→ What you need to do:
Where a line of the data below has the string "DROP", copy that line.

Detected change data
□ □ □ □

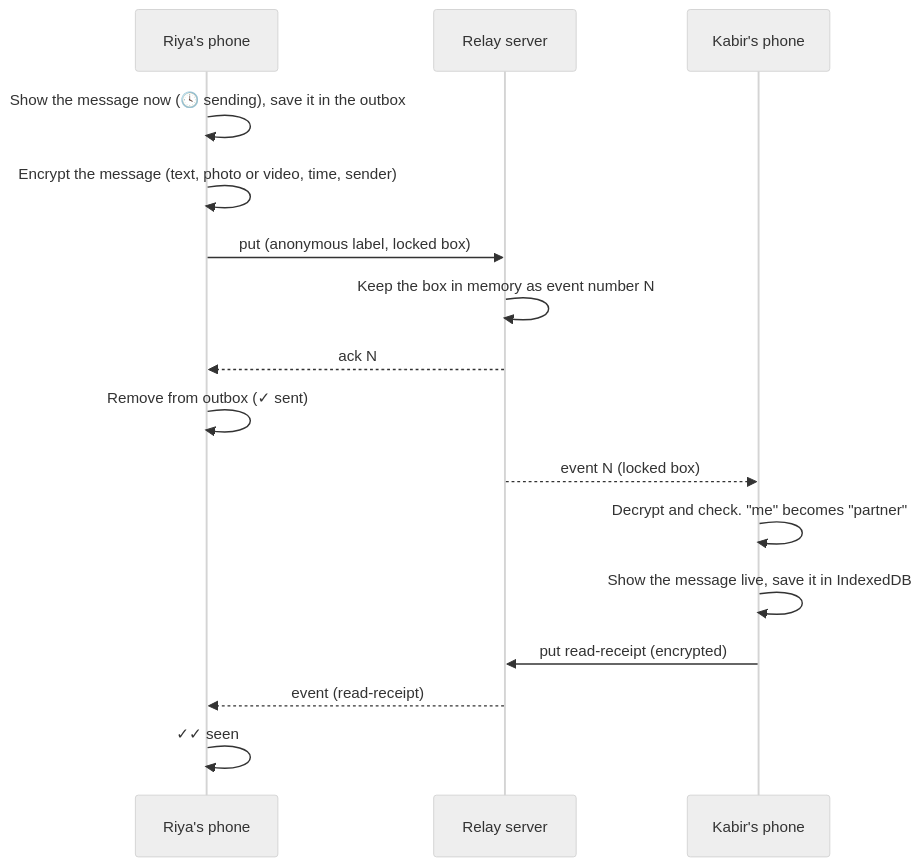
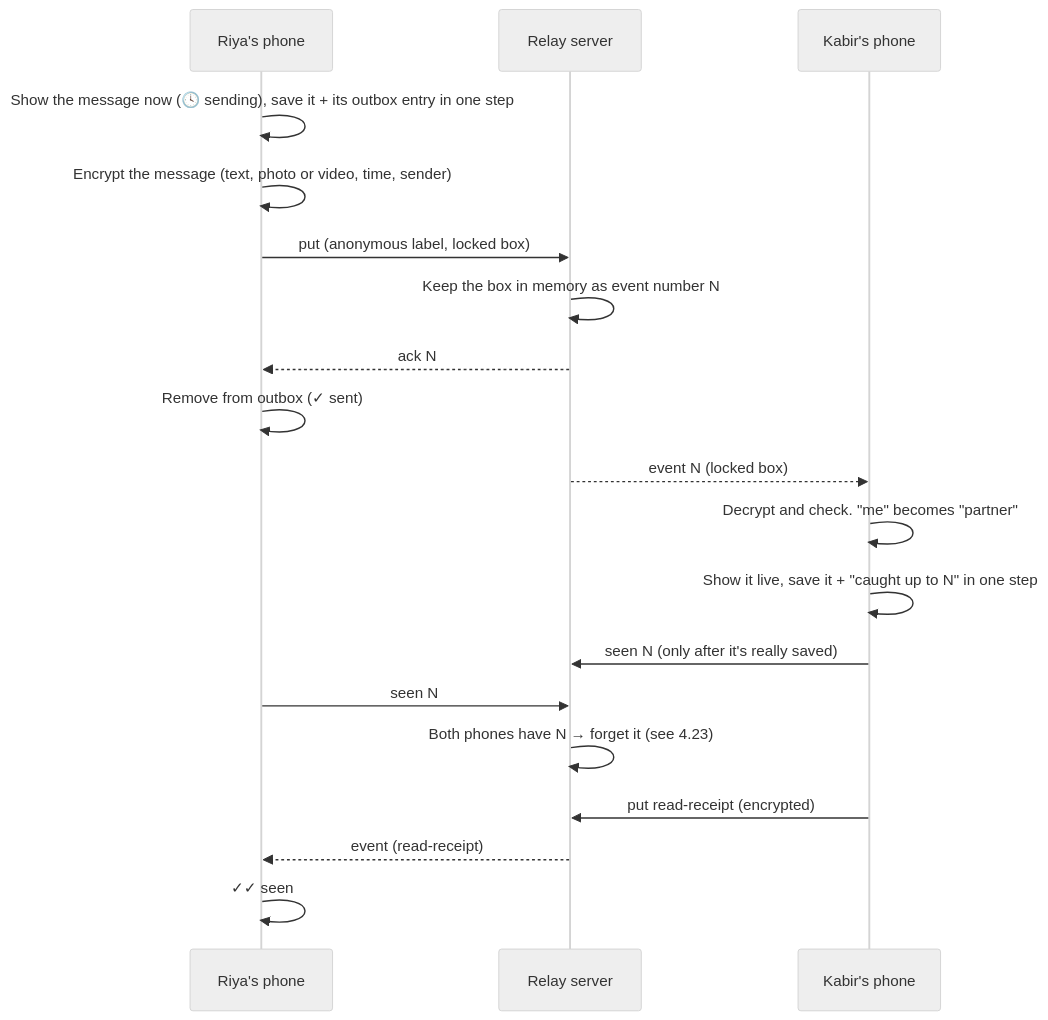
One commit to silent-coder-dev/private-space changed the fifth of 30 diagrams in front-end/doc/04-flowcharts.md. Above: the diagram before and after it, drawn with Mermaid (neutral theme). The commit also changed other lines of this file and 78 other files, not shown here.

````diff
--- a/front-end/doc/04-flowcharts.md
+++ b/front-end/doc/04-flowcharts.md
@@ -104,18 +107,21 @@
 ```mermaid
 sequenceDiagram
     participant A as Riya's phone
     participant S as Relay server
     participant B as Kabir's phone
-    A->>A: Show the message now (🕓 sending), save it in the outbox
+    A->>A: Show the message now (🕓 sending), save it + its outbox entry in one step
     A->>A: Encrypt the message (text, photo or video, time, sender)
     A->>S: put (anonymous label, locked box)
     S->>S: Keep the box in memory as event number N
     S-->>A: ack N
     A->>A: Remove from outbox (✓ sent)
     S-->>B: event N (locked box)
     B->>B: Decrypt and check. "me" becomes "partner"
-    B->>B: Show the message live, save it in IndexedDB
+    B->>B: Show it live, save it + "caught up to N" in one step
+    B->>S: seen N (only after it's really saved)
+    A->>S: seen N
+    S->>S: Both phones have N → forget it (see 4.23)
     B->>S: put read-receipt (encrypted)
     S-->>A: event (read-receipt)
     A->>A: ✓✓ seen
 ```
````
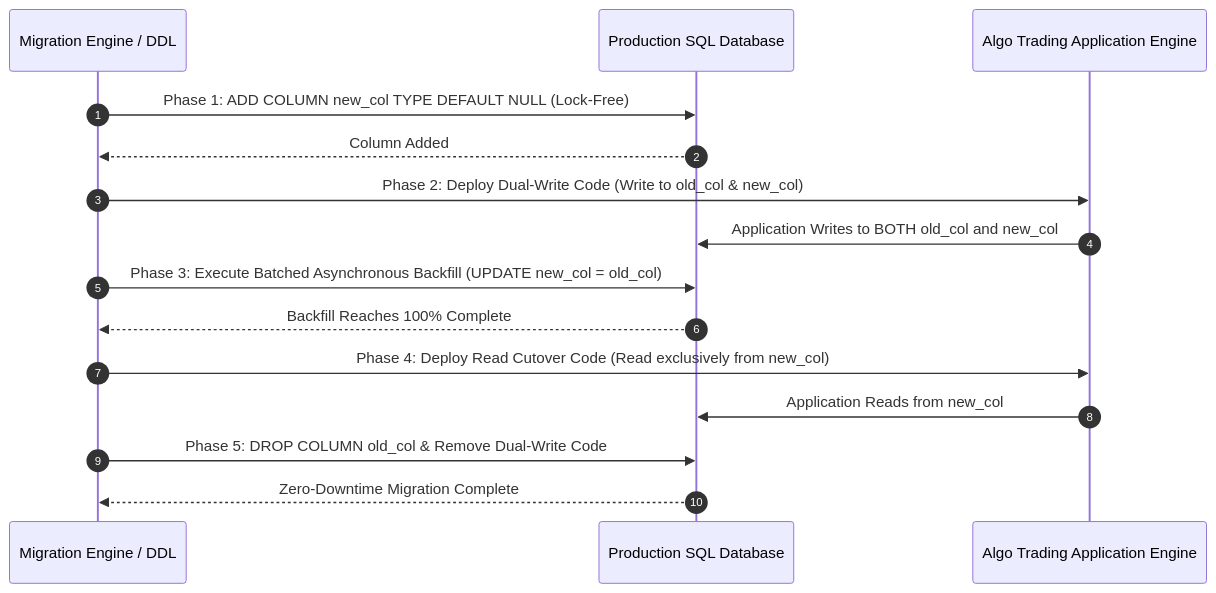
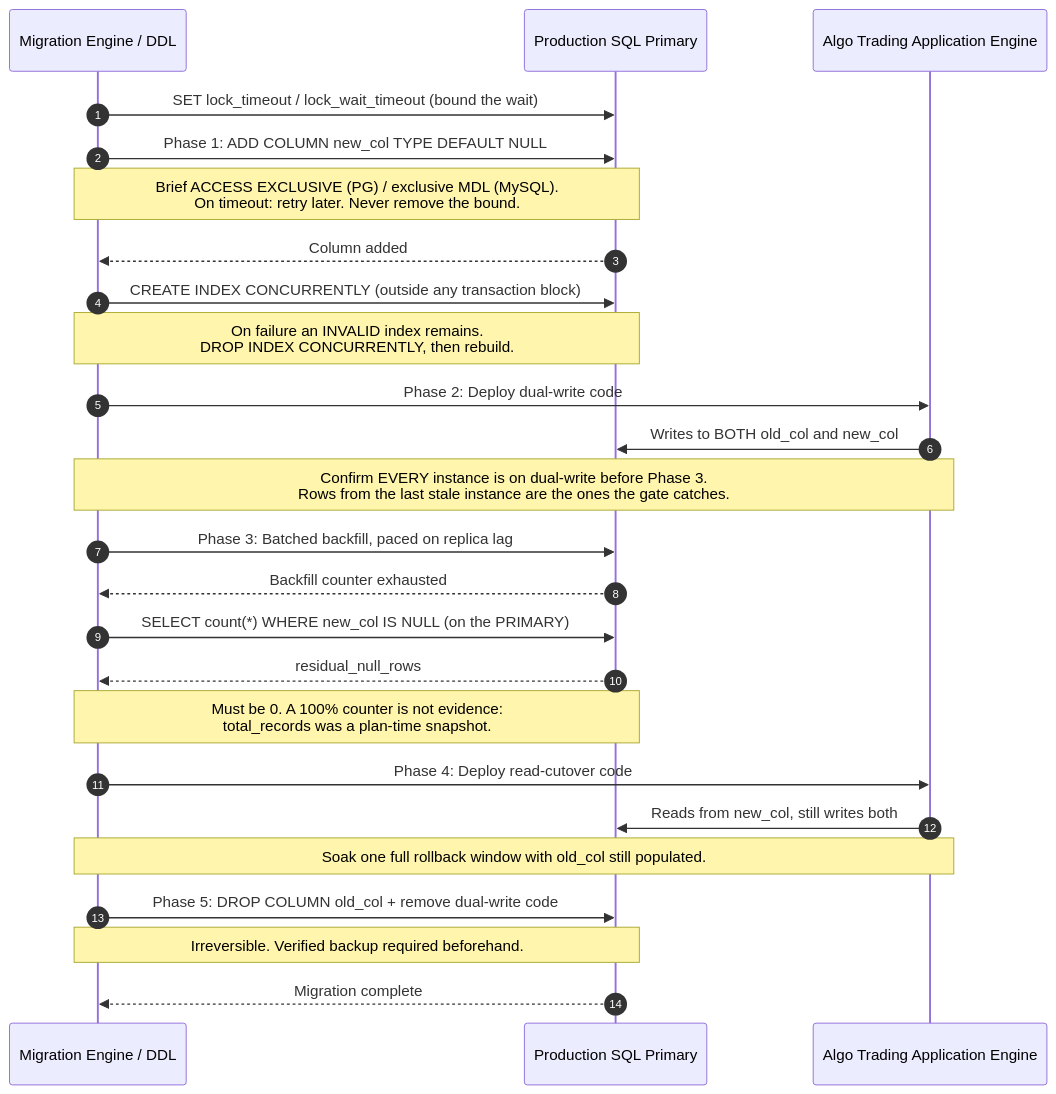
The first of 4 diagrams in skills/zero-downtime-database-schema-migrations/references/workflows.md (HimanshuJ16/Algo-Trading-Skills), drawn with Mermaid before and after one commit. The commit also changed other lines of this file and 443 other files, not shown here.

````diff
--- a/skills/zero-downtime-database-schema-migrations/references/workflows.md
+++ b/skills/zero-downtime-database-schema-migrations/references/workflows.md
@@ -4,22 +5,35 @@
 ```mermaid
 sequenceDiagram
     autonumber
     participant DBA as Migration Engine / DDL
-    participant DB as Production SQL Database
+    participant DB as Production SQL Primary
     participant App as Algo Trading Application Engine
 
-    DBA->>DB: Phase 1: ADD COLUMN new_col TYPE DEFAULT NULL (Lock-Free)
-    DB-->>DBA: Column Added
-    
-    DBA->>App: Phase 2: Deploy Dual-Write Code (Write to old_col & new_col)
-    App->>DB: Application Writes to BOTH old_col and new_col
-    
-    DBA->>DB: Phase 3: Execute Batched Asynchronous Backfill (UPDATE new_col = old_col)
-    DB-->>DBA: Backfill Reaches 100% Complete
-    
-    DBA->>App: Phase 4: Deploy Read Cutover Code (Read exclusively from new_col)
-    App->>DB: Application Reads from new_col
-    
-    DBA->>DB: Phase 5: DROP COLUMN old_col & Remove Dual-Write Code
-    DB-->>DBA: Zero-Downtime Migration Complete
+    DBA->>DB: SET lock_timeout / lock_wait_timeout (bound the wait)
+    DBA->>DB: Phase 1: ADD COLUMN new_col TYPE DEFAULT NULL
+    Note over DBA,DB: Brief ACCESS EXCLUSIVE (PG) / exclusive MDL (MySQL).<br/>On timeout: retry later. Never remove the bound.
+    DB-->>DBA: Column added
+
+    DBA->>DB: CREATE INDEX CONCURRENTLY (outside any transaction block)
+    Note over DBA,DB: On failure an INVALID index remains.<br/>DROP INDEX CONCURRENTLY, then rebuild.
+
+    DBA->>App: Phase 2: Deploy dual-write code
+    App->>DB: Writes to BOTH old_col and new_col
+    Note over DBA,App: Confirm EVERY instance is on dual-write before Phase 3.<br/>Rows from the last stale instance are the ones the gate catches.
+
+    DBA->>DB: Phase 3: Batched backfill, paced on replica lag
+    DB-->>DBA: Backfill counter exhausted
+
+    DBA->>DB: SELECT count(*) WHERE new_col IS NULL  (on the PRIMARY)
+    DB-->>DBA: residual_null_rows
+    Note over DBA,DB: Must be 0. A 100% counter is not evidence:<br/>total_records was a plan-time snapshot.
+
+    DBA->>App: Phase 4: Deploy read-cutover code
+    App->>DB: Reads from new_col, still writes both
+
+    Note over DBA,App: Soak one full rollback window with old_col still populated.
+
+    DBA->>DB: Phase 5: DROP COLUMN old_col + remove dual-write code
+    Note over DBA,DB: Irreversible. Verified backup required beforehand.
+    DB-->>DBA: Migration complete
 ```
````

□ □ □ □

→ Answer space:
-    DBA->>DB: Phase 5: DROP COLUMN old_col & Remove Dual-Write Code
+    Note over DBA,DB: On failure an INVALID index remains.<br/>DROP INDEX CONCURRENTLY, then rebuild.
+    DBA->>DB: Phase 5: DROP COLUMN old_col + remove dual-write code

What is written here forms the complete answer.